After having had close and personal experience with influenza last season I do have a better understanding for some things.

  1. You don’t want influenza if you can avoid it!
  2. I fully understand while you wish your worst enemies to have an inflammation of their pleura (Dutch saying: “Go and have pleuritis”) – it really, really hurts – A LOT.
  3. Flu vaccination programs for HCWs and guidelines preventing febrile HCWs to work may be a pretty smart idea! Or not?

In a recent study, Ridgway et al. had a look at the validity of “febrile” as an indicator of having influenza. After screening 449 HCWs with respiratory symptoms, they found a total of 41 (9.1%) with proven influenza.

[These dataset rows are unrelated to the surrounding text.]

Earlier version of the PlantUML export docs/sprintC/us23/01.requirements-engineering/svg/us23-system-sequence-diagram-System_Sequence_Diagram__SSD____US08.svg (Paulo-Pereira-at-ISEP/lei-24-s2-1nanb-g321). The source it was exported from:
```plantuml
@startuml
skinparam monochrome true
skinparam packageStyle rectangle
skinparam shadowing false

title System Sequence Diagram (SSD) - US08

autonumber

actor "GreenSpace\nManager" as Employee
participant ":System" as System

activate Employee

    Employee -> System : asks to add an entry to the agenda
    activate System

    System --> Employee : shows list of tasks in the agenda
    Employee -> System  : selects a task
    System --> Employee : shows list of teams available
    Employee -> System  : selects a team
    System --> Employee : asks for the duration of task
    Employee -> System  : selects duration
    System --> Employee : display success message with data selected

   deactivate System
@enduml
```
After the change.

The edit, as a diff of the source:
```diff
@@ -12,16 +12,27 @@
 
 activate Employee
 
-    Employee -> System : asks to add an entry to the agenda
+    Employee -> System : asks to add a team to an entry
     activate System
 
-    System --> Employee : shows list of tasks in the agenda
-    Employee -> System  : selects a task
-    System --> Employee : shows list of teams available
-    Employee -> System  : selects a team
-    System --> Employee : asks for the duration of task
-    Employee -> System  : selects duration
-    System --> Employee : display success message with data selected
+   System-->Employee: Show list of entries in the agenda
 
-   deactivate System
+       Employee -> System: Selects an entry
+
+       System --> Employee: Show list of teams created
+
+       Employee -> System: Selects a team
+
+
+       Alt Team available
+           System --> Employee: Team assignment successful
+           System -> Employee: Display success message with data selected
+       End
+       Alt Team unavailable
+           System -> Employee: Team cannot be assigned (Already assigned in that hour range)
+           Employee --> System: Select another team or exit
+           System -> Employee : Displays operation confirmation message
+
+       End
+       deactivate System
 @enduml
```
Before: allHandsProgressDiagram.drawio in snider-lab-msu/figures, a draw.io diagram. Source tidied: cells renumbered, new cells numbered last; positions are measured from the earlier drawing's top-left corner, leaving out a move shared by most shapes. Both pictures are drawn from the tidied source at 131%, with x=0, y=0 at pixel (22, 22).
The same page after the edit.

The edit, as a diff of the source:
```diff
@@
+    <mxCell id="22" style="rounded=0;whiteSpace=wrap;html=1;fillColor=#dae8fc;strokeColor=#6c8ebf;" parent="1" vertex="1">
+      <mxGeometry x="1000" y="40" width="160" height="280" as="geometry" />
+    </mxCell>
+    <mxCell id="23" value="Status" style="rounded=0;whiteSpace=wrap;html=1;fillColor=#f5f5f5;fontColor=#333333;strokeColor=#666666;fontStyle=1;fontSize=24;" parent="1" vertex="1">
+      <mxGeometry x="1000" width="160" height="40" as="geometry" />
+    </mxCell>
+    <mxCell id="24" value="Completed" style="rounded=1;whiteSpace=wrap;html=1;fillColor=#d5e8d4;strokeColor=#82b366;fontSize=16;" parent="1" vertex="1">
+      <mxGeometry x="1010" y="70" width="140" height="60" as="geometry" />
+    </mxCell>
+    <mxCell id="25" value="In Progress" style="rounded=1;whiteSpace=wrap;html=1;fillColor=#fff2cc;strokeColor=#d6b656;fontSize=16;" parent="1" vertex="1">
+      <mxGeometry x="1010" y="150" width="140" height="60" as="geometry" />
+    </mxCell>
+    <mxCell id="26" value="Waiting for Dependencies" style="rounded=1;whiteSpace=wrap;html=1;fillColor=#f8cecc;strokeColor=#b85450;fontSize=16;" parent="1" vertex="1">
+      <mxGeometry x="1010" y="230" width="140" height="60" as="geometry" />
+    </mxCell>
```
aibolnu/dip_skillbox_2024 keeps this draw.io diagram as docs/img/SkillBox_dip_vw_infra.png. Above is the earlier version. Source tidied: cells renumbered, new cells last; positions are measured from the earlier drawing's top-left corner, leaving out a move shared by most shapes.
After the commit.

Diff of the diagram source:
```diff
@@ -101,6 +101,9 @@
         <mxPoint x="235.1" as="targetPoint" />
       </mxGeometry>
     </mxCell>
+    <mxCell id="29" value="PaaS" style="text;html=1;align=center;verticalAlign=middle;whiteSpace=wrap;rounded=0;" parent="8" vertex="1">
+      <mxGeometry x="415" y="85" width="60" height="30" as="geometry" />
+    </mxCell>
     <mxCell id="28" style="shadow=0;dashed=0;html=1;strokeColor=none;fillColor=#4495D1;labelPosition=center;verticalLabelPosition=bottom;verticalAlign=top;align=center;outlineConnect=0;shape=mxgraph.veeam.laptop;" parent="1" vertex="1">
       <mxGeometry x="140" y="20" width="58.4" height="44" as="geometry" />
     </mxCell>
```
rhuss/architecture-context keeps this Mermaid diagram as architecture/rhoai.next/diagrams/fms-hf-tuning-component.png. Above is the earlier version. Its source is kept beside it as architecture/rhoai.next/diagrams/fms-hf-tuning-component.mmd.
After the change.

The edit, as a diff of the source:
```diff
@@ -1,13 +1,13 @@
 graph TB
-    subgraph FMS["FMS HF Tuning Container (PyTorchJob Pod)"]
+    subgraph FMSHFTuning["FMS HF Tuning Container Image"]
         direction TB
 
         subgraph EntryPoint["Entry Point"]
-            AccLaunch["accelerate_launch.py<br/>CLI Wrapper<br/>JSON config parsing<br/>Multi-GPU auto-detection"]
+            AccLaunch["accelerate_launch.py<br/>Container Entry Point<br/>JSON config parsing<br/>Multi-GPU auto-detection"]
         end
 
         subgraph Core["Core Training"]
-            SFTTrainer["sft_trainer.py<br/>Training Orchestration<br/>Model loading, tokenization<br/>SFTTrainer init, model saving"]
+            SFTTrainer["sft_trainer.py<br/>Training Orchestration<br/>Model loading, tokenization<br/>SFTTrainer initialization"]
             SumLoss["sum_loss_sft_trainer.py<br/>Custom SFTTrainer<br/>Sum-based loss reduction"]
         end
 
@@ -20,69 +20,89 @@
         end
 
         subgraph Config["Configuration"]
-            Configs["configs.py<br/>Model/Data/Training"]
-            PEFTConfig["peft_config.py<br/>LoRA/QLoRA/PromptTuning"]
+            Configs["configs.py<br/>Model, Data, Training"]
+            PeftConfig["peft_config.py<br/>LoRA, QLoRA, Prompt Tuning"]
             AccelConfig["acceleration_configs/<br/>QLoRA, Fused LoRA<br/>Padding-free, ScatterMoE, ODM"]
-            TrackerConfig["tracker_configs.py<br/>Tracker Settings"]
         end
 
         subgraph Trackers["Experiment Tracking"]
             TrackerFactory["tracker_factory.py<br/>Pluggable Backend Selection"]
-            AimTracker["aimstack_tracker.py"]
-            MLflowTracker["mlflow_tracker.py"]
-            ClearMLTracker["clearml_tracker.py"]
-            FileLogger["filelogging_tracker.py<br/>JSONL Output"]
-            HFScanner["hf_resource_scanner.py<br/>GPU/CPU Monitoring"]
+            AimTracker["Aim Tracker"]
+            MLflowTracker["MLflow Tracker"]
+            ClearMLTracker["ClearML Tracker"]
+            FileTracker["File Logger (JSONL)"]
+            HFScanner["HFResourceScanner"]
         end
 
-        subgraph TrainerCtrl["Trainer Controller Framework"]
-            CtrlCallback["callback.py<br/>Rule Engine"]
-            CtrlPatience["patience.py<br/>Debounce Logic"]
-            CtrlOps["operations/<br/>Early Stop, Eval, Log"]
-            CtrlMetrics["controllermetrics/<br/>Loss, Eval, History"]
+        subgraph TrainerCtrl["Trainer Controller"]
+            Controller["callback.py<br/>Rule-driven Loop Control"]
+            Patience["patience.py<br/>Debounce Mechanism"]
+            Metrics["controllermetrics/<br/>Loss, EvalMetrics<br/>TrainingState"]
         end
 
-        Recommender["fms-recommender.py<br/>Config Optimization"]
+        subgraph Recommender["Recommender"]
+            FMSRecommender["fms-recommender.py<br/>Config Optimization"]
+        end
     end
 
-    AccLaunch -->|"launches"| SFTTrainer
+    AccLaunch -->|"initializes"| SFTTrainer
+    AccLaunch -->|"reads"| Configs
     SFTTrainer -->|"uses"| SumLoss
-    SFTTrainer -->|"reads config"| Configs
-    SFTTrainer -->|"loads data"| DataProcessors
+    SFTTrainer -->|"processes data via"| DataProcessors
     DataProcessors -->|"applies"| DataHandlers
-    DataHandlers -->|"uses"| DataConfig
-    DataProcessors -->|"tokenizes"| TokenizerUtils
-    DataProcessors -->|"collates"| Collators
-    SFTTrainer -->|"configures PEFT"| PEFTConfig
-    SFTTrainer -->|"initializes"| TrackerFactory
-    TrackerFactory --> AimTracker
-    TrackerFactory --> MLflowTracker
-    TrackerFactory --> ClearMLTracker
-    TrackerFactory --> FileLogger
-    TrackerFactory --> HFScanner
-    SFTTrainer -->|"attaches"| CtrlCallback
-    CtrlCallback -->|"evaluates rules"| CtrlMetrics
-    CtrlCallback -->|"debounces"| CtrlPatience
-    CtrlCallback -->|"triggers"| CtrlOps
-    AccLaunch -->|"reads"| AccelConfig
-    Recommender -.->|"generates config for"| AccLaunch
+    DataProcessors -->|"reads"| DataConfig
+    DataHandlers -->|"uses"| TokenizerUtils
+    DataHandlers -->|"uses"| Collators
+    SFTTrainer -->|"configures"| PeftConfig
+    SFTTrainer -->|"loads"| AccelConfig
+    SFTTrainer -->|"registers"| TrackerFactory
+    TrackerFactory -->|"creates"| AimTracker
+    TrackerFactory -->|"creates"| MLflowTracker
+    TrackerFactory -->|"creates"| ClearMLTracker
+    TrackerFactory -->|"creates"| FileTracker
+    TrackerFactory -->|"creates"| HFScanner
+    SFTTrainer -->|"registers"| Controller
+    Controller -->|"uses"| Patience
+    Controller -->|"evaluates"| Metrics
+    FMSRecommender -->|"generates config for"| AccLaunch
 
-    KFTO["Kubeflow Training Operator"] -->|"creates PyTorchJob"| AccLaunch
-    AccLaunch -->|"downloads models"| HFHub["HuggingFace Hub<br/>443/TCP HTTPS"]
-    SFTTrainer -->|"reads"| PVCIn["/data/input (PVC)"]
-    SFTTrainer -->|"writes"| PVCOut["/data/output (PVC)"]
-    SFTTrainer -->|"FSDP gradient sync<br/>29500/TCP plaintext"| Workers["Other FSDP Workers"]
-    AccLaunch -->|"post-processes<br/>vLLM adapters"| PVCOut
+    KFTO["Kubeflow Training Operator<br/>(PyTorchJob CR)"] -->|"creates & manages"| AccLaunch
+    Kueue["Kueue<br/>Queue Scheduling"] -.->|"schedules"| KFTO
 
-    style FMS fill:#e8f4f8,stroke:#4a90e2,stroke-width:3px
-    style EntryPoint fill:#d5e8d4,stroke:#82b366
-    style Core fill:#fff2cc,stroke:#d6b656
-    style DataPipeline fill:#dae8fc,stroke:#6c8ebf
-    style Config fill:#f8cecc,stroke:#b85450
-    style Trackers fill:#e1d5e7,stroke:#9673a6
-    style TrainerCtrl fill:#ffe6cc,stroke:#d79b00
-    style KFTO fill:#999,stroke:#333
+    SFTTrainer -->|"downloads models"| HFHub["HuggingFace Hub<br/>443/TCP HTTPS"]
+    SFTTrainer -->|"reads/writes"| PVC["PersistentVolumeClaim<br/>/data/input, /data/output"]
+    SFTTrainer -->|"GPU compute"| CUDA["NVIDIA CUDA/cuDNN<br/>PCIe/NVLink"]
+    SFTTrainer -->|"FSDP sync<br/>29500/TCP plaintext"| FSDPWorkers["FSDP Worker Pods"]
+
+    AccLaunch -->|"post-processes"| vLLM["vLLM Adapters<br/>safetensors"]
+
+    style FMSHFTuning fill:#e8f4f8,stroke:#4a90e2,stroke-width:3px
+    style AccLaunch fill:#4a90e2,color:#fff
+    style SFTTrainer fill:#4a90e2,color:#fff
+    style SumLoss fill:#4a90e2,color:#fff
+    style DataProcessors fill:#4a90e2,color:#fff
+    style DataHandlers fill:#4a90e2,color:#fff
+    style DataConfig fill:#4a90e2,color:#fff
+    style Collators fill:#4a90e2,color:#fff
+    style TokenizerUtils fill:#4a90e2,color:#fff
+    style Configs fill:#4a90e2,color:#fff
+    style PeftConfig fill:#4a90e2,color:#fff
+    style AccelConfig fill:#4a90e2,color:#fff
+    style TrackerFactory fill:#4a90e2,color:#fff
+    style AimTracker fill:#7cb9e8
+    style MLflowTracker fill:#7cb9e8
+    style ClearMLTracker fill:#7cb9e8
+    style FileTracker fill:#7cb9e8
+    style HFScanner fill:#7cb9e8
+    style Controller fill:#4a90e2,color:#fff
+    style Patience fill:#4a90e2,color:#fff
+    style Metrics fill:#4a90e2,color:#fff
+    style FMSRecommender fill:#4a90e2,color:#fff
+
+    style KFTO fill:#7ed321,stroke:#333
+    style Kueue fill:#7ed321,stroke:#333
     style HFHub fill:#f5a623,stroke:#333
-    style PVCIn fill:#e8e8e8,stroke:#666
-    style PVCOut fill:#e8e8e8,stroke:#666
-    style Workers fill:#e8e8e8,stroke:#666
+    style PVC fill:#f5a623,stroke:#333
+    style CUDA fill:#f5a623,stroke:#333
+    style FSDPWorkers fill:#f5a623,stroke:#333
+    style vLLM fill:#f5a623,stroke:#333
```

Only half of the HCWs actually were febrile, with no significant differences between vaccinated and non-vaccinated HCWs.

Thus, while we should continue to vaccinate our HCWs (in my opinion, not part of the article) and hope for a match of the vaccine with the circulating virus, the practice to only look for influenza in febrile HCWs needs to be reconsidered.


Ridgway JP, Bartlett AH, Garcia-Houchins S, Cariño S, Enriquez A, Marrs R, Perez C, Shah M, Guenette C, Mosakowski S, Beavis KG, Landon E. Influenza among afebrile and vaccinated healthcare workers. Clin Infect Dis. 2015 Jun 1;60(11):1591-5.